It has now been confirmed that five former workers have won legal action after claiming they were made redundant without a proper 45-day consultation.

The five workers – whose jobs were in finance and IT – will now be entitled to compensation, capped at eight weeks wages.

A separate decision on a mass legal action on the same consultation period is expected ‘imminently’ involving around 300 workers.

Paul Kissen, from Thompsons Solicitors Scotland, told STV News: “This claim is for something called a protective award. And this happens when you’ve got a collective redundancy situation.

“Employers have got a duty when they’re going to dismiss 20 or more people all at once to carry out a collective consultation process before they effect those redundancies. And in this case the company failed to do that.
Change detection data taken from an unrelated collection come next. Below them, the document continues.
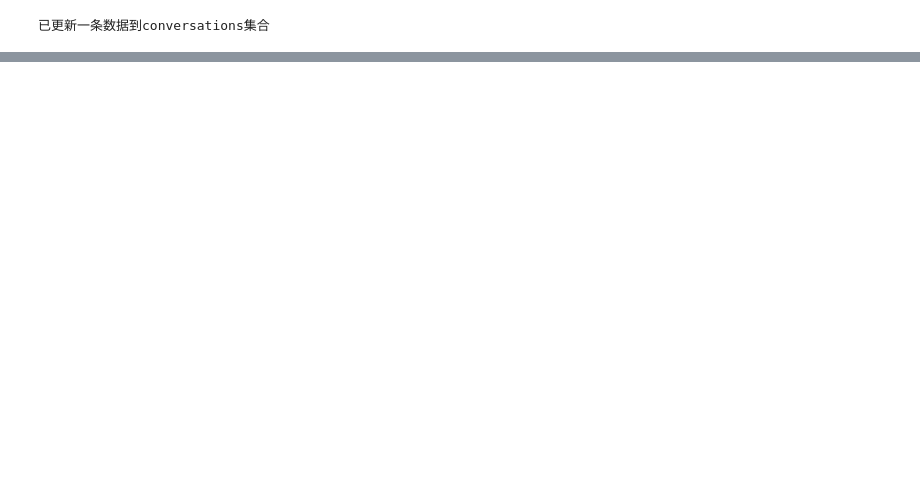
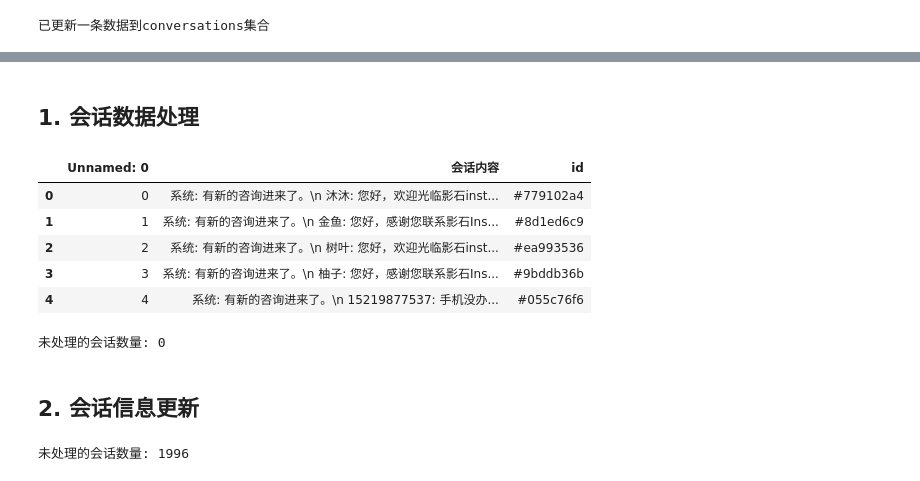
Before and after one commit to zgxjy/ConvoInsight, a Jupyter notebook: demo_data_pro/data_pro.ipynb, the cells around one changed output, grey strips where cells are left out. Cells and saved outputs as stored; diff of their text form; code cells hidden in the pictures; blank space fills up the shorter version.

```diff
--- a/demo_data_pro/data_pro.ipynb
+++ b/demo_data_pro/data_pro.ipynb
@@ -471,0 +500,2 @@ response = process_single_conversation_update(conversation=conversations_collect
+# %% [markdown]
+## 1. 会话数据处理
@@ -471,0 +561,32 @@ response = process_single_conversation_update(conversation=conversations_collect
+# %%
+all_data = pd.read_excel("./data_pro.xlsx")
+# %%
+all_data.head()
+# %% [output]
+|  | Unnamed: 0 | 会话内容 | id |
+| 0 | 0 | 系统: 有新的咨询进来了。\n 沐沐: 您好，欢迎光临影石inst... | #779102a4 |
+| 1 | 1 | 系统: 有新的咨询进来了。\n 金鱼: 您好，感谢您联系影石Ins... | #8d1ed6c9 |
+| 2 | 2 | 系统: 有新的咨询进来了。\n 树叶: 您好，欢迎光临影石inst... | #ea993536 |
+| 3 | 3 | 系统: 有新的咨询进来了。\n 柚子: 您好，感谢您联系影石Ins... | #9bddb36b |
+| 4 | 4 | 系统: 有新的咨询进来了。\n 15219877537: 手机没办... | #055c76f6 |
+# %%
+try:
+    # 读取 Excel 数据
+    data = pd.read_excel("./data_pro.xlsx")
+    # 获取已处理的会话 ID
+    processed_ids = set(doc['id'] for doc in conversations_collection.find({}, {'id': 1}))
+    # 筛选未处理的会话
+    unprocessed_conversations = [
+        {'id': row['id'], 'content': row['会话内容']}
+        for _, row in data.iterrows()
+        if row['id'] not in processed_ids
+    ]
+    print(f"未处理的会话数量: {len(unprocessed_conversations)}")
+
+    results = multi_process_conversation_extraction(unprocessed_conversations,max_workers=new_max_workers,test_mode=False)
+except Exception as e:
+    print(f"主程序执行错误: {str(e)}")
+# %% [output]
+未处理的会话数量: 0
+# %% [markdown]
+## 2. 会话信息更新
@@ -471,0 +645,16 @@ response = process_single_conversation_update(conversation=conversations_collect
+# %%
+try:
+    # 获取已处理的会话 ID（仅包含有 metrics 字段的文档）# 筛选未处理的会话
+    unprocessed_data =  conversations_collection.find({"id": {"$exists": True},
+                                                            "metrics": {"$exists": False}
+                                                        })
+    unprocessed_conversations = []
+    for row in unprocessed_data:
+        unprocessed_conversations.append({'id': row['id'], 'content': row['origin_conversation']})
+    print(f"未处理的会话数量: {len(unprocessed_conversations)}")
+
+    # results = multi_process_conversation_update(unprocessed_conversations[:5], max_workers=new_max_workers, test_mode=False)
+except Exception as e:
+    print(f"主程序执行错误: {str(e)}")
+# %% [output]
+未处理的会话数量: 1996
```
Also changed, not shown: parts of 19 cells of this notebook, 4 other files.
“And what the employees should be awarded, all of them, is 90 days pay. What that means in reality is they will all get eight weeks pay, which is the maximum that the redundancy payment service will pay out, which is the government.”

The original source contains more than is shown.